> _TASK ITEM_
In the records that follow, find each line with the word "Engineering" and copy it.

Web document revisions
+--

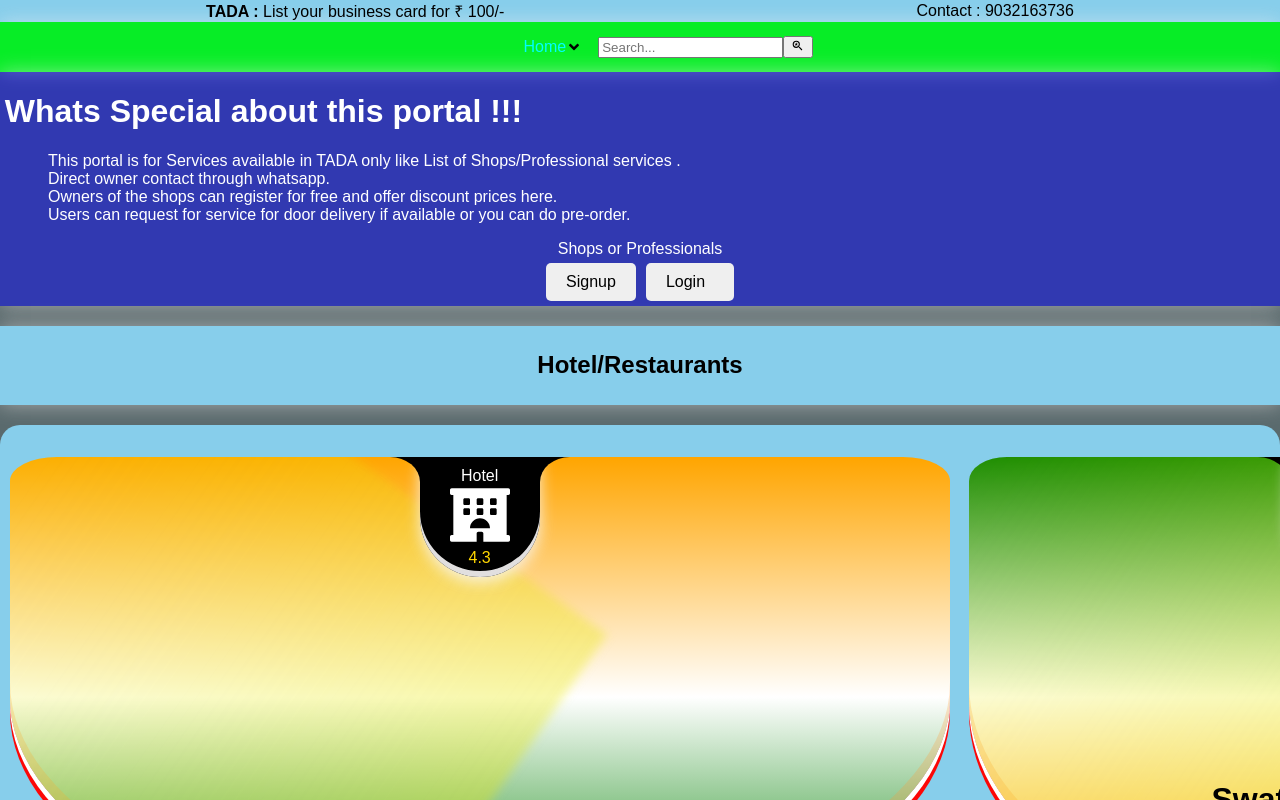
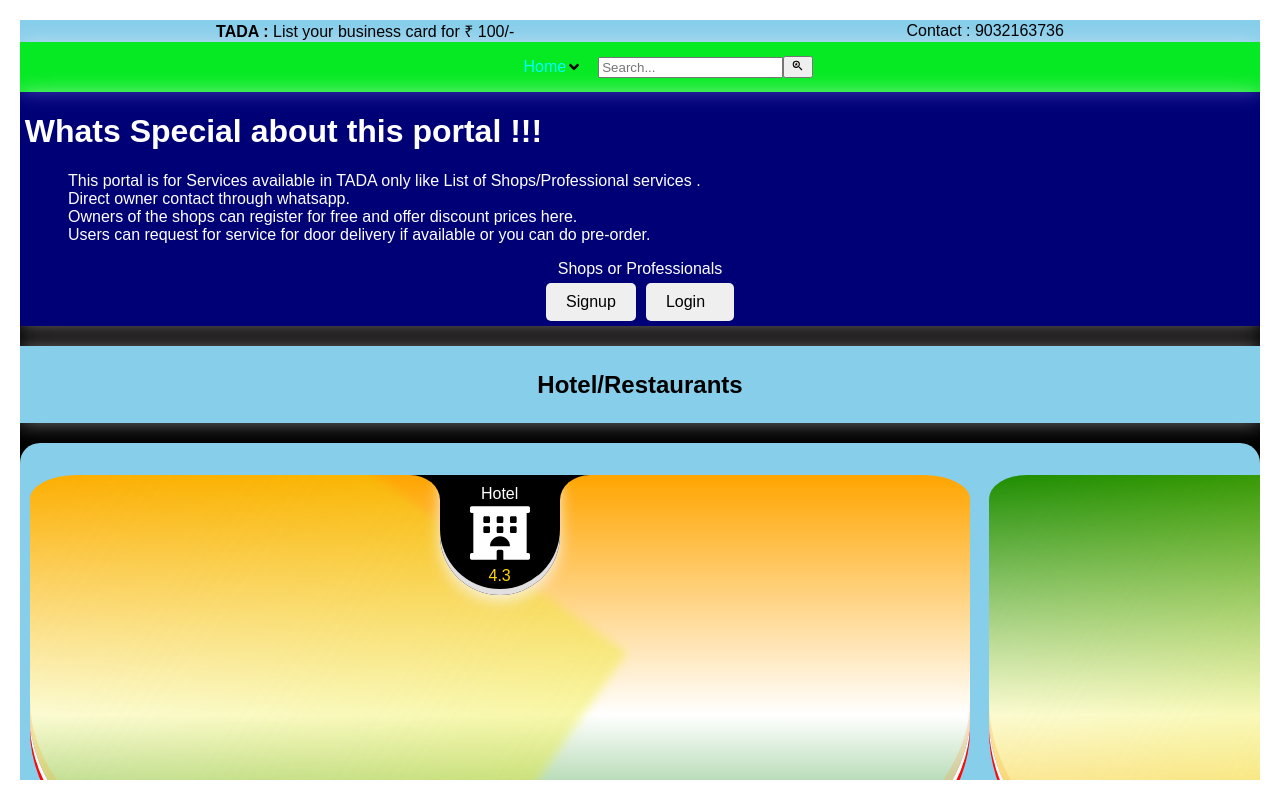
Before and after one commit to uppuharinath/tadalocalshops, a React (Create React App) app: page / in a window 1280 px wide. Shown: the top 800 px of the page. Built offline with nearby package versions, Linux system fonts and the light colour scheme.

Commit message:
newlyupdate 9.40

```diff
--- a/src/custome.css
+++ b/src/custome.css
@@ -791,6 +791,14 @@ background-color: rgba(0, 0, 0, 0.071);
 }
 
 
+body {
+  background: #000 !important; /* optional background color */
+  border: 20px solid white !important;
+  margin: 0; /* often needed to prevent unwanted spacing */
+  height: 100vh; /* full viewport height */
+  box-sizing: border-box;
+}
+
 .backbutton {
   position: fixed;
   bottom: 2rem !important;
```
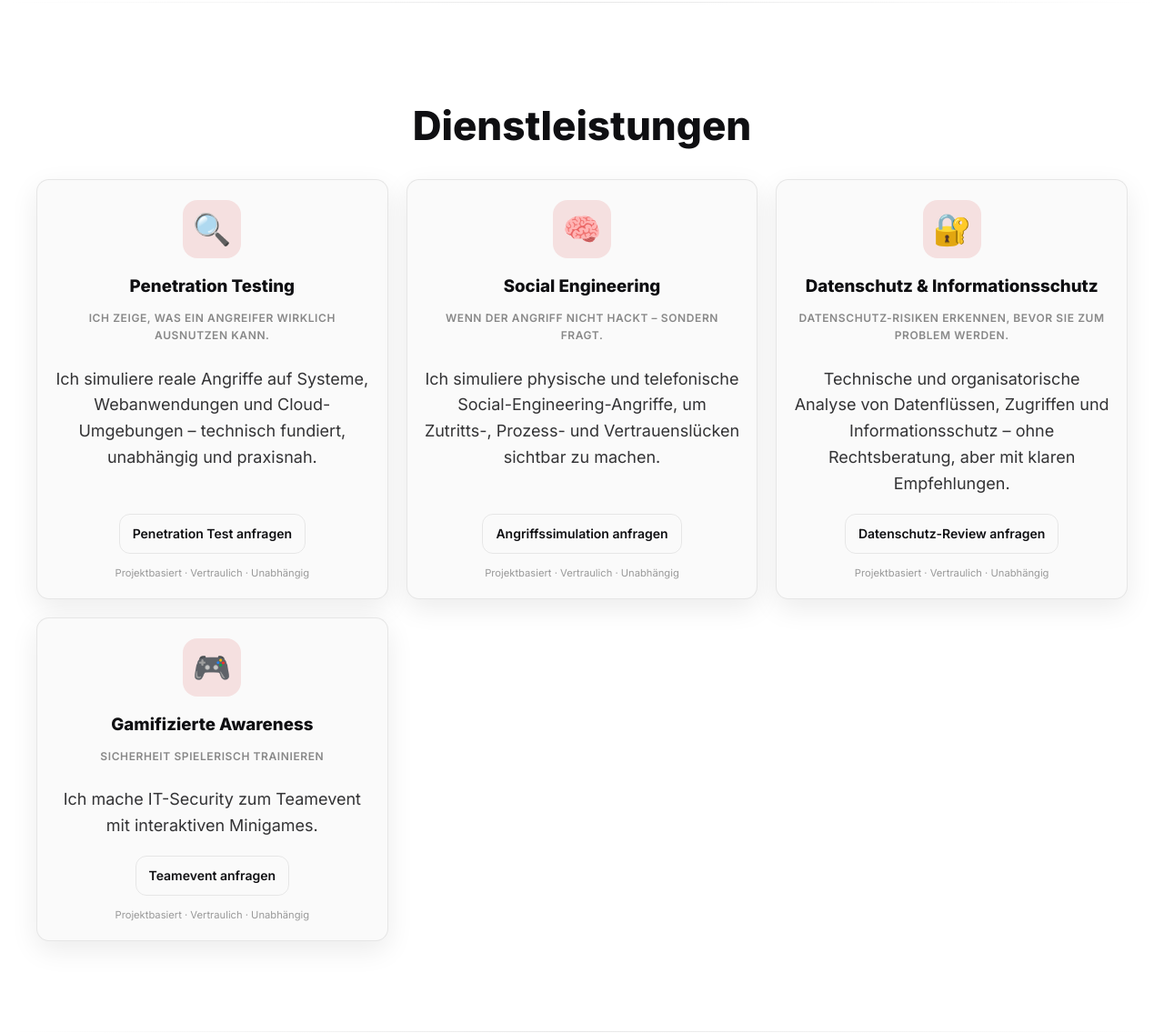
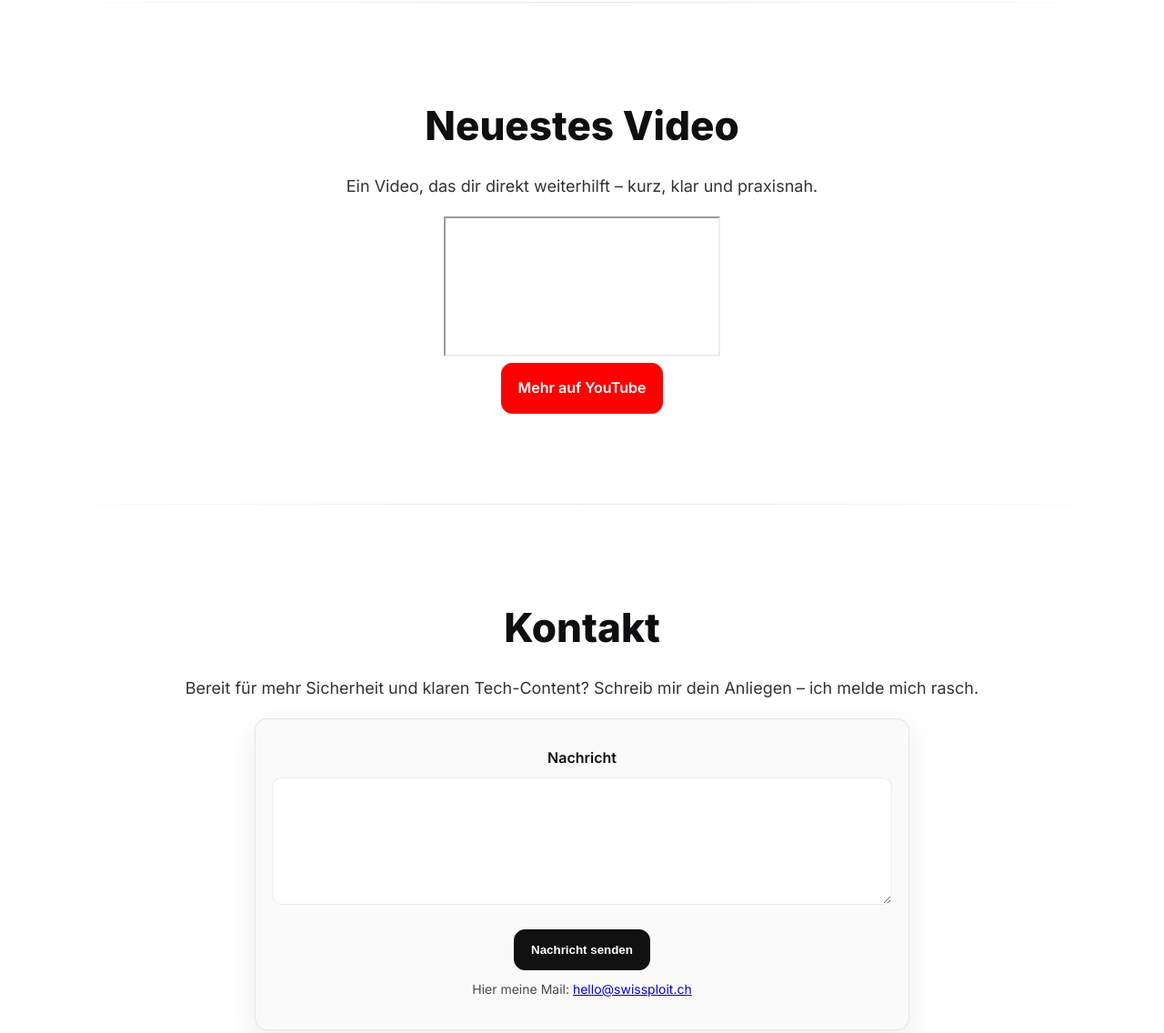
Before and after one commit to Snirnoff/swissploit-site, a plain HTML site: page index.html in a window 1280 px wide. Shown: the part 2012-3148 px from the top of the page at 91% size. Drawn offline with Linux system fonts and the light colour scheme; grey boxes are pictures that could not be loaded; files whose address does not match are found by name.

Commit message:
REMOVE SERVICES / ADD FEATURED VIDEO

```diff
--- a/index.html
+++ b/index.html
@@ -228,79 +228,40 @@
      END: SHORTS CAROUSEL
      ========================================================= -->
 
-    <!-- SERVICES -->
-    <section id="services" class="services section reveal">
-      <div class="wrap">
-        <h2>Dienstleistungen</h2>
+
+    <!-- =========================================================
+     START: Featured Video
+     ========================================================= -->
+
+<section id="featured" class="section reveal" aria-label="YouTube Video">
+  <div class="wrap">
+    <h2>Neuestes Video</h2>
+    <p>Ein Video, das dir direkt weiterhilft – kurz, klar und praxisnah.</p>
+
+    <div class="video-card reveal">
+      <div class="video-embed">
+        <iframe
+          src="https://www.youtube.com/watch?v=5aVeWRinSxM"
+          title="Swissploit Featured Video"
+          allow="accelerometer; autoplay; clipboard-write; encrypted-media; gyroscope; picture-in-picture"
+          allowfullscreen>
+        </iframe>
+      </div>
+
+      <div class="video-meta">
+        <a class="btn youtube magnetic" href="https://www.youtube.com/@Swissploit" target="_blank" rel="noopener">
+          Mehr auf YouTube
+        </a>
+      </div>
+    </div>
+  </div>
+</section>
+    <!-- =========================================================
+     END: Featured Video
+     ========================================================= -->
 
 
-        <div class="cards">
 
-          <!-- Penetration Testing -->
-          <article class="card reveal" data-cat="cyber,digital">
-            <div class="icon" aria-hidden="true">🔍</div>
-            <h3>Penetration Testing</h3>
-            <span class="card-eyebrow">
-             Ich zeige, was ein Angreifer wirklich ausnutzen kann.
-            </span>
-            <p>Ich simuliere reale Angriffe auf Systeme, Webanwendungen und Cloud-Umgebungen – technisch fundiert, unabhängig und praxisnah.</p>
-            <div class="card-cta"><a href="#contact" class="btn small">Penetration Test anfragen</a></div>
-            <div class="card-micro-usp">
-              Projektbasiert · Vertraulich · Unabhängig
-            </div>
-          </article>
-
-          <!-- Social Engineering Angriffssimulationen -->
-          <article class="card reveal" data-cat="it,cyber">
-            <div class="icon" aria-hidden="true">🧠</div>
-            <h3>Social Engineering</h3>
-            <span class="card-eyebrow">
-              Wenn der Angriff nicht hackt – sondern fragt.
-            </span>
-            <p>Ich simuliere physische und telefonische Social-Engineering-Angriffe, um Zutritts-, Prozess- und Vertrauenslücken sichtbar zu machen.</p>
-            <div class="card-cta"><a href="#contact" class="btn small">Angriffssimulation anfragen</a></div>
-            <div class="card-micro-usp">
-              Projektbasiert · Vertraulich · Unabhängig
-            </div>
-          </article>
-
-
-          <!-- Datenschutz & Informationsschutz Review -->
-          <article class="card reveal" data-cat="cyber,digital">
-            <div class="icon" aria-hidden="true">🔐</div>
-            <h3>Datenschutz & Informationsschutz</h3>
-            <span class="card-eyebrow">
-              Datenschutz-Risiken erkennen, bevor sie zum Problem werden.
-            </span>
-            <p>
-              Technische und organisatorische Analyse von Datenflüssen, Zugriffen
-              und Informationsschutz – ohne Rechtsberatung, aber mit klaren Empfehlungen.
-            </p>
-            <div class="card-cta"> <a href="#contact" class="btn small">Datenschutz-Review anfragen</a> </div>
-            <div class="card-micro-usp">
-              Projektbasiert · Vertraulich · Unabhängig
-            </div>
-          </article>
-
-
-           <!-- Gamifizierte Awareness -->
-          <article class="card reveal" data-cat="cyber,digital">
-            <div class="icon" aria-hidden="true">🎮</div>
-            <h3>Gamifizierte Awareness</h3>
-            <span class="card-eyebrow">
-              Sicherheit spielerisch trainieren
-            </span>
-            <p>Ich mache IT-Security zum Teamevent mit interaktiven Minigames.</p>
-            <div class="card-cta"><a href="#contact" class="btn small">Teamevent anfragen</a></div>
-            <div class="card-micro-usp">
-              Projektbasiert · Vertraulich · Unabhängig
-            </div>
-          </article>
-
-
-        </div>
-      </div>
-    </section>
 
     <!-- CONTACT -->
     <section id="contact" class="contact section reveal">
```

+--

> _EXERCISE OUTPUT_
-          <!-- Social Engineering Angriffssimulationen -->
-            <h3>Social Engineering</h3>
-            <p>Ich simuliere physische und telefonische Social-Engineering-Angriffe, um Zutritts-, Prozess- und Vertrauenslücken sichtbar zu machen.</p>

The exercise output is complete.